      *Bolivia's Silver Mountain Regains Lost Lustre*
      ------------------------------------------------------------------------

      POTOSI - Vast silver deposits buried in the mountains around this
      Bolivian city transformed it into one of the world's richest and the
      epicentre of global mining four centuries ago.

      Now, Bolivians are hoping that Potosi, devastated by a collapse of tin
      prices in the 1980s, will regain some of its lost lustre.

      High international mineral prices fed largely by demand from China and
      India have ignited a mining boom in this impoverished colonial city
      perched atop the Andes Mountains.

      Thousands of miners have returned to its mines, hoping to cash in on the
      world's thirst for silver, zinc, and tin -- and bringing some prosperity
      to Potosi, one of Bolivia's poorest regions.

      "This is the best outlook Potosi has had in decades," said German Elias,
      mining director for Potosi's local government.

      Some miners cruise the streets in shiny new sport utility vehicles, a
      sign that a few are already enjoying some of the best prices for
      Bolivian minerals in decades. Real estate prices have also shot up.

      The boom is drawing new prospectors. One-time construction workers,
      mechanics and other labourers have all been lured by the mines, where
      even the lowest wages, around $460 a month, are considered relatively
      good in South America's poorest country.

      That has led to a labour shortage in the city of Potosi, where
      help-wanted signs hang from restaurants and storefronts.

      The economic revival is a reversal of fortunes for many in Potosi, once
      a centre of Bolivia's tin and lead industries.

      When the world tin market crashed in the 1980s, thousands of miners who
      once enjoyed steady pay and benefits with the state mining company lost
      their jobs, and the local economy slumped.

      "It was one of the darkest times I remember. Suddenly you saw kids
      working in the streets.
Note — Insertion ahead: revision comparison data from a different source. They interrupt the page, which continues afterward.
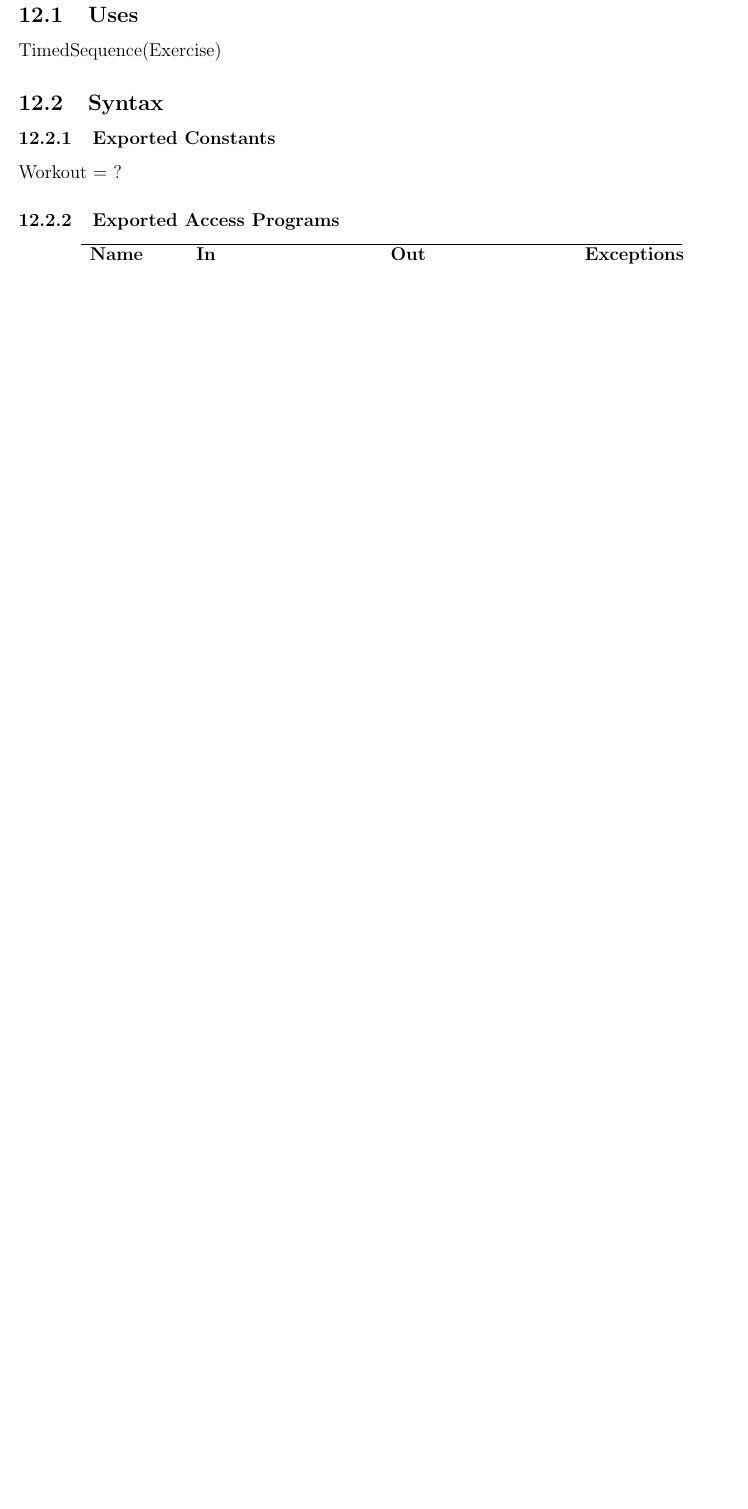
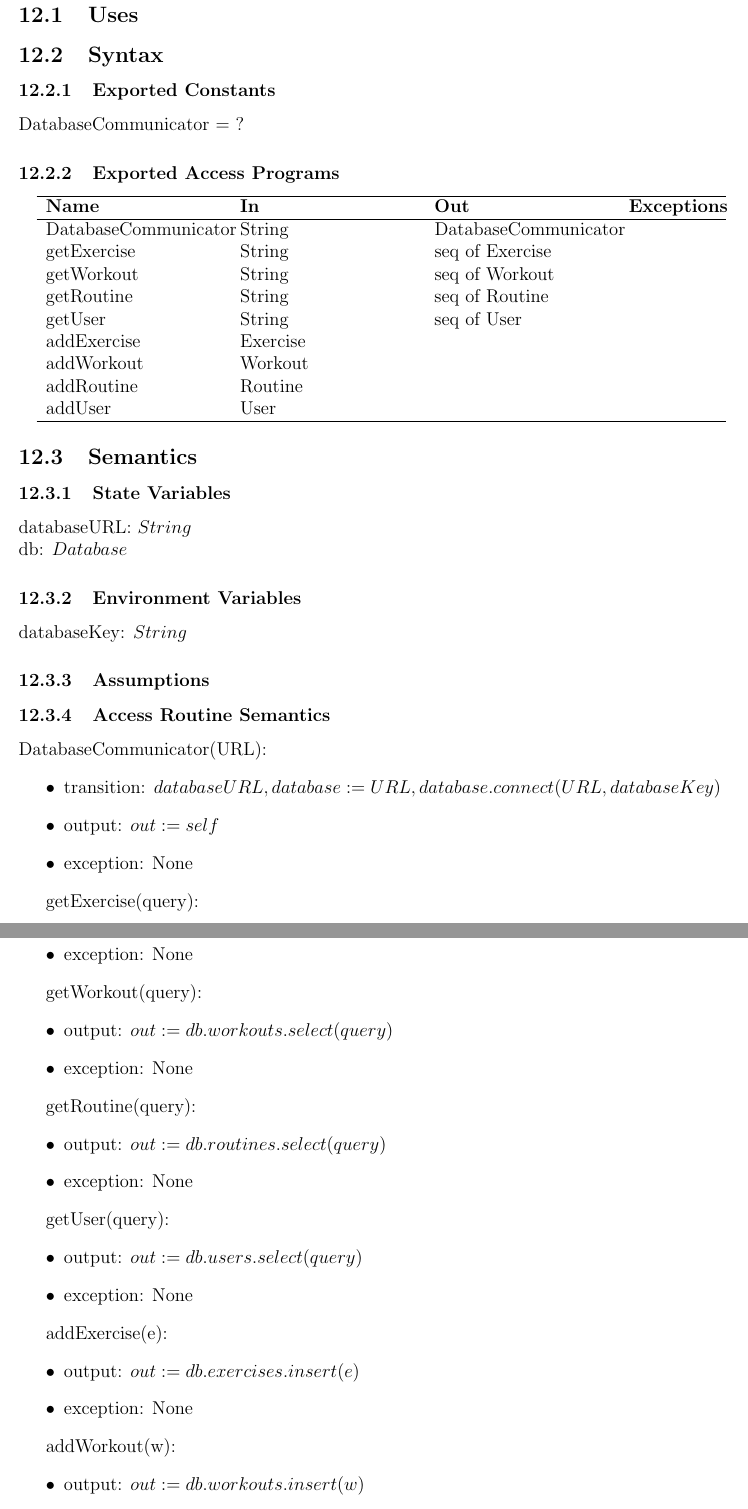
Before and after one commit to dimitritsampiras/olympian-mobile-app, a LaTeX document (docs/Design/MIS/MIS.tex): part of page 20 of 43 before the commit and two parts of pages 21 and 22 of 46 after it, the two joined at a grey line, cut so that both start at the same text, the shorter picture padded with empty space. Compiled offline with pdfLaTeX.

Commit message:
added database communicator module

```diff
--- a/docs/Design/MIS/MIS.tex
+++ b/docs/Design/MIS/MIS.tex
@@ -449,3 +449,84 @@ add(t):
 
 \newpage
 
+\section{Database Communicator Module}
+
+\subsection{Uses}
+
+\subsection{Syntax}
+
+\subsubsection{Exported Constants}
+DatabaseCommunicator = ?
+\subsubsection{Exported Access Programs}
+
+\begin{center}
+	\begin{tabular}{p{4cm} p{4cm} p{4cm} p{2cm}}
+		\hline
+		\textbf{Name} & \textbf{In} & \textbf{Out} & \textbf{Exceptions} \\
+		\hline
+		DatabaseCommunicator & String & DatabaseCommunicator &  \\
+		getExercise & String & seq of Exercise &  \\
+		getWorkout & String & seq of Workout &  \\
+		getRoutine & String & seq of Routine &  \\
+		getUser & String & seq of User &  \\
+		addExercise & Exercise &  &  \\
+		addWorkout & Workout &  &  \\
+		addRoutine & Routine &  &  \\
+		addUser & User &  &  \\
+		\hline
+	\end{tabular}
+\end{center}
+
+\subsection{Semantics}
+
+\subsubsection{State Variables}
+databaseURL: $String$ \\
+db: $Database$
+\subsubsection{Environment Variables}
+databaseKey: $String$
+\subsubsection{Assumptions}
+
+\subsubsection{Access Routine Semantics}
+
+DatabaseCommunicator(URL):
+\begin{itemize}
+	\item transition: $databaseURL, database := URL, database.connect(URL, databaseKey)$
+	\item output: $out := self$
+	\item exception: None
+\end{itemize}
+
+getExercise(query):
+\begin{itemize}
+	\item output: $out := db.exercises.select(query)$
+	\item exception: None
+\end{itemize}
+
+getWorkout(query):
+\begin{itemize}
+	\item output: $out := db.workouts.select(query)$
+	\item exception: None
+\end{itemize}
+
+getRoutine(query):
+\begin{itemize}
+	\item output: $out := db.routines.select(query)$
+	\item exception: None
+\end{itemize}
+
+getUser(query):
+\begin{itemize}
+	\item output: $out := db.users.select(query)$
+	\item exception: None
+\end{itemize}
+
+
+addExercise(e):
+\begin{itemize}
+	\item output: $out := db.exercises.insert(e)$
+	\item exception: None
+\end{itemize}
+
+addWorkout(w):
+\begin{itemize}
+	\item output: $out := db.workouts.insert(w)$
+	\item exception: None
```
Also changed, not shown: docs/Design/MIS/MIS.tex (44 more changed lines).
Many people just left," said Jaime Marca, a
      former miner who now leads tours of the area's mines.

      To compensate for the layoffs, the government agreed to allow
      independent and cooperative miners who remained to work the mines
      through government concessions.


      RICH MOUNTAIN

      Mining has long been a pillar of the Bolivian economy, and Potosi a
      symbol of Bolivia's mineral wealth.

      In the 1600s, Potosi was the crown jewel of the Spanish colonial empire.

      With more than 120,000 people, Potosi was at the time bigger -- and
      richer -- than London or Paris. Historians say locals ate from silver
      plates and dressed in gold and silk.

      The wealth was rooted in the rich silver deposits in the Cerro Rico, or
      "Rich Mountain", which looms over Potosi. But it came at a brutal cost.
      Spanish conquerors forced indigenous labourers to work the mines in
      appalling conditions, where millions are believed to have died.

      Today some 15,000 miners head into the mines at Cerro Rico every day in
      round-the-clock shifts. Conditions remain harsh and dangerous,
      especially in mines run by cooperatives formed by mine workers.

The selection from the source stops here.